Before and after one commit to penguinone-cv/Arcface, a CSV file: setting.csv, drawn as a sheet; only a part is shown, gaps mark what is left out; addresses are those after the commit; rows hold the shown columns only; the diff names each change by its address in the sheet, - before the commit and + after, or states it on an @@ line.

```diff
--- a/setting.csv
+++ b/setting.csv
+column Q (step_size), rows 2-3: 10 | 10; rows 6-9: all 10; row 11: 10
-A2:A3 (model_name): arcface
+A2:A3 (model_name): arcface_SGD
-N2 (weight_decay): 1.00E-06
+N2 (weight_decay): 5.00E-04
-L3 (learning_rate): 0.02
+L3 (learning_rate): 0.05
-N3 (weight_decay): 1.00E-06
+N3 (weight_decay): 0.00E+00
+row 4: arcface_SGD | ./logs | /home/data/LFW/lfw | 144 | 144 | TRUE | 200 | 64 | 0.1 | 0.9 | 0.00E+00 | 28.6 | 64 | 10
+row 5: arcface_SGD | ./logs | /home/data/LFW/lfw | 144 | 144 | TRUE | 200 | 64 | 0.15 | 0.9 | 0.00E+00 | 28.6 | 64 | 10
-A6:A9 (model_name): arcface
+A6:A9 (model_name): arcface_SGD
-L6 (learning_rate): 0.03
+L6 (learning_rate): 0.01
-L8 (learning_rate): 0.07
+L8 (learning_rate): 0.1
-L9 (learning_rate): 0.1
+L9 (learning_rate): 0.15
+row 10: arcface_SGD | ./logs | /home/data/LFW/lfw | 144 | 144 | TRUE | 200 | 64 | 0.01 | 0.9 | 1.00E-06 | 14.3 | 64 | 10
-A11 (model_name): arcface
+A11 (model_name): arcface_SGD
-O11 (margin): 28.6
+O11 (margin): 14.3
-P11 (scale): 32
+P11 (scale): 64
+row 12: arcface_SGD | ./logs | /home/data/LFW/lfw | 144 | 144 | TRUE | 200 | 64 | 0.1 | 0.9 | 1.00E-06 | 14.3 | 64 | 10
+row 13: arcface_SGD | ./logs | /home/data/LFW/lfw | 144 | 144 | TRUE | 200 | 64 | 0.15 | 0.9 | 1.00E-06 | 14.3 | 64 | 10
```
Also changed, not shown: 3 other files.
#####
## Task requirements
State how many lines of the records above contain the word "setting", and give only that number.

## Reply to the task
3